The entire company - other than Mann, as discussed above - throws themselves into their roles with extreme enthusiasm. Their actions helping to make up for the various lack of substance in many of the selfsame characters. High marks also go to director John Rando and choreographer Chris Bailey for making full use of venue playing space. Thus putting the characters at times right next to the audience. Also quite good is Derek McLane's set. Especially in Act One where he recreates the studio where the Jerry Springer show is taped.

Jerry Springer - The Opera starts out with the potential to be something really amazing, but tries way too hard to be outrageous without ever settling on a clear through line for the story. Either focusing more on Jerry himself, or trimming a good portion of Act One would have been a good place to start. As it stands now, what's presented on stage feels like a tired imitation, rather than anything fresh or new.

Featuring: Billy Hepfinger (Steve), Will Swenson (Warm-Up Man/Satan), Terrence Mann (Jerry Springer), Luke Grooms (Dwight/God), Florrie Bagel (Peaches/Ensemble), Beth Kirkpatrick (Zandra/Ensemble), Elizabeth Loyacano (Valkyrie/Andrea/Angel Michael), Kim Steele (Valkyrie/Backing Jerry/Ensemble), Sean Patrick Doyle (Tremont/Angel Gabriel), Justin Keyes (Montel/Jesus), Jill Paice (Baby Jane), Tiffany Mann (Shawntel/Eve), Nathaniel Hackmann (Chucky/Adam), Jennifer Allen (Irene/Mary), Brandon Contreras (Backing Jerry/Ensemble), Brad Greer (Backing Jerry/Ensemble), Nichole Turner (Backing Jerry/Ensemble).

Jerry Springer - The Opera

Music and Lyrics by Richard Thomas
Book and Additional Lyrics by Stewart Lee and Richard Thomas

Scenic Design: Derek McLane
Costume Design: Sarah Laux
Lighting Design: Jeff Croiter
Sound Design: Joshua D. Reid
Projection Design: Olivia Sebesky
Orchestrations: Greg Anthony Rassen
Musical Direction: Michael Brennan
Wig, Hair and Make-Up Design: David Bova and J. Jared Janas
Dance Captain: Kim Steele
Fight Direction: Jacob Grigolia-Rosenbaum
Production Supervisor: Five Ohm Productions
Production Stage Manager: James Harker
Casting: Telsey + Company, Cesar A. Rocha, CSA
Public Relations: Bridget Klapinski
Advertising: AKA
Associate Artistic Director: Ian Morgan
Development Director: Jamie Lehrer
General Manager: Kevin Condardo
Marketing Director: Stephanie Warren
Choreography by Chris Bailey
Directed by John Rando

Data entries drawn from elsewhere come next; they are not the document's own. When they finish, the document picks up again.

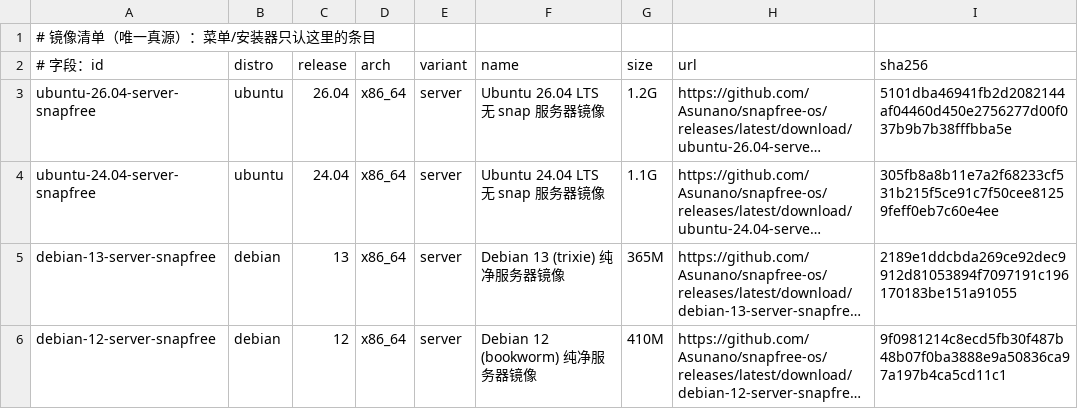
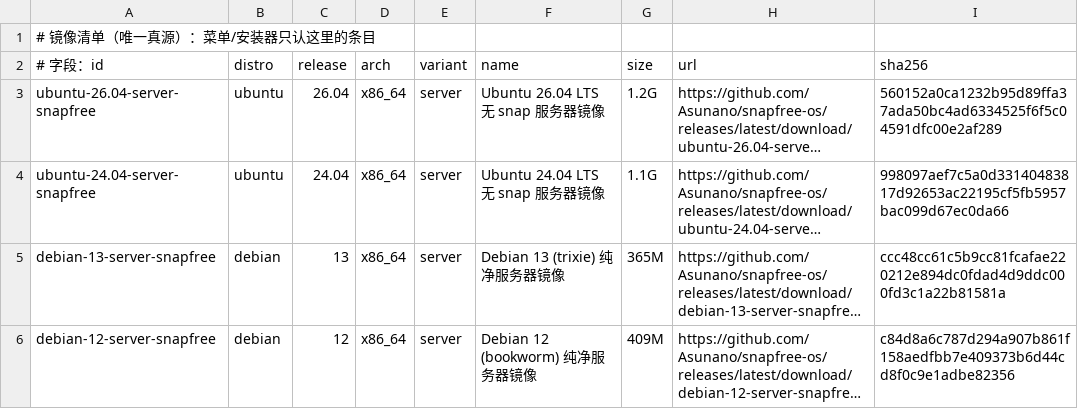
Before and after one commit to Asunano/snapfree-os, a TSV file: catalog/catalog.tsv, drawn as a sheet; long unchanged cells end in …; the diff names each change by its address in the sheet, - before the commit and + after, or states it on an @@ line.

Commit message:
chore(catalog): 同步镜像体积与 sha256 [skip ci]

```diff
--- a/catalog/catalog.tsv
+++ b/catalog/catalog.tsv
-I3 (sha256): 5101dba46941fb2d2082144af04460d450e2756277d00f037b9b7b38fffbba5e
+I3 (sha256): 560152a0ca1232b95d89ffa37ada50bc4ad6334525f6f5c04591dfc00e2af289
-I4 (sha256): 305fb8a8b11e7a2f68233cf531b215f5ce91c7f50cee81259feff0eb7c60e4ee
+I4 (sha256): 998097aef7c5a0d33140483817d92653ac22195cf5fb5957bac099d67ec0da66
-I5 (sha256): 2189e1ddcbda269ce92dec9912d81053894f7097191c196170183be151a91055
+I5 (sha256): ccc48cc61c5b9cc81fcafae220212e894dc0fdad4d9ddc000fd3c1a22b81581a
-G6 (size): 410M
+G6 (size): 409M
-I6 (sha256): 9f0981214c8ecd5fb30f487b48b07f0ba3888e9a50836ca97a197b4ca5cd11c1
+I6 (sha256): c84d8a6c787d294a907b861f158aedfbb7e409373b6d44cd8f0c9e1adbe82356
```
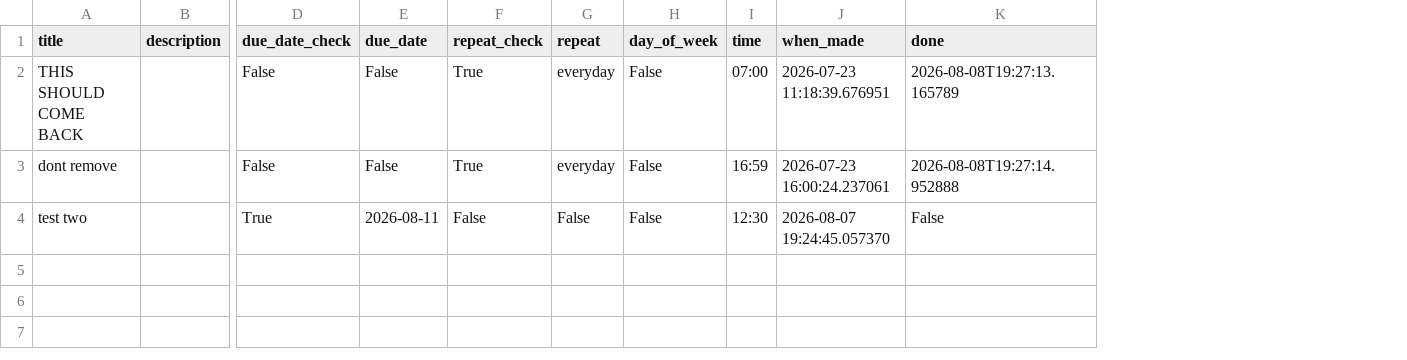
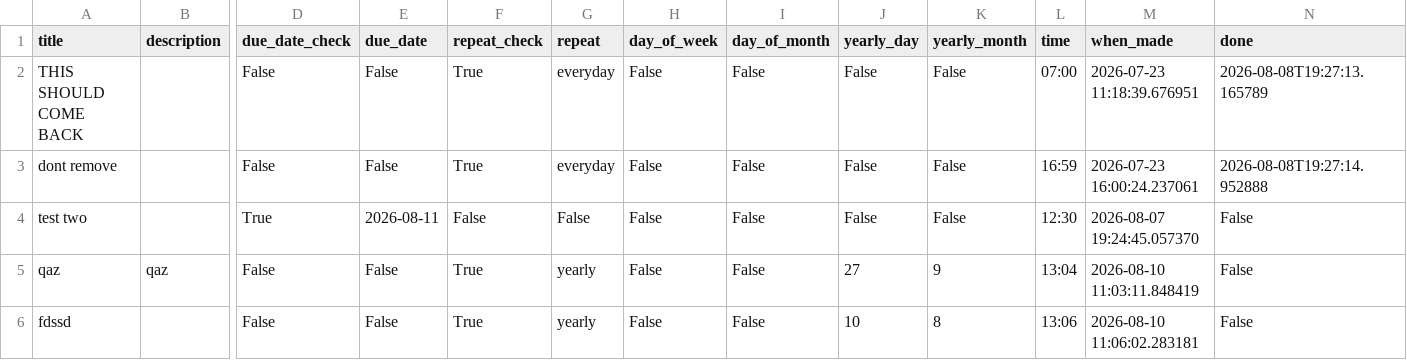
Before and after one commit to Redeye424/todos, a CSV file: user_csvs/user_1.csv, drawn as a sheet; only a part is shown, gaps mark what is left out; rows hold the shown columns only; the diff names each change by its address in the sheet, - before the commit and + after, or states it on an @@ line.

```diff
--- a/user_csvs/user_1.csv
+++ b/user_csvs/user_1.csv
+column I (day_of_month), rows 2-4: all False
+column J (yearly_day), rows 2-4: all False
+column K (yearly_month), rows 2-4: all False
+row 5: qaz | qaz | False | False | True | yearly | False | False | 27 | 9 | 13:04 | 2026-08-10 11:03:11.848419 | False
+row 6: fdssd |  | False | False | True | yearly | False | False | 10 | 8 | 13:06 | 2026-08-10 11:06:02.283181 | False
```
Also changed, not shown: 12 other files.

Presented by The New Group the
Pershing Square Signature Center
480 West 42nd Street
Tickets: 212-279-4200 or www.ticketcentral.com
Information: www.thenewgroup.org
Running Time: Two Hours, 15 Minutes, one intermission
Closes: April 1, 2018

Matt McGrath will take over the role of "Jerry Springer", beginning March 13, 2018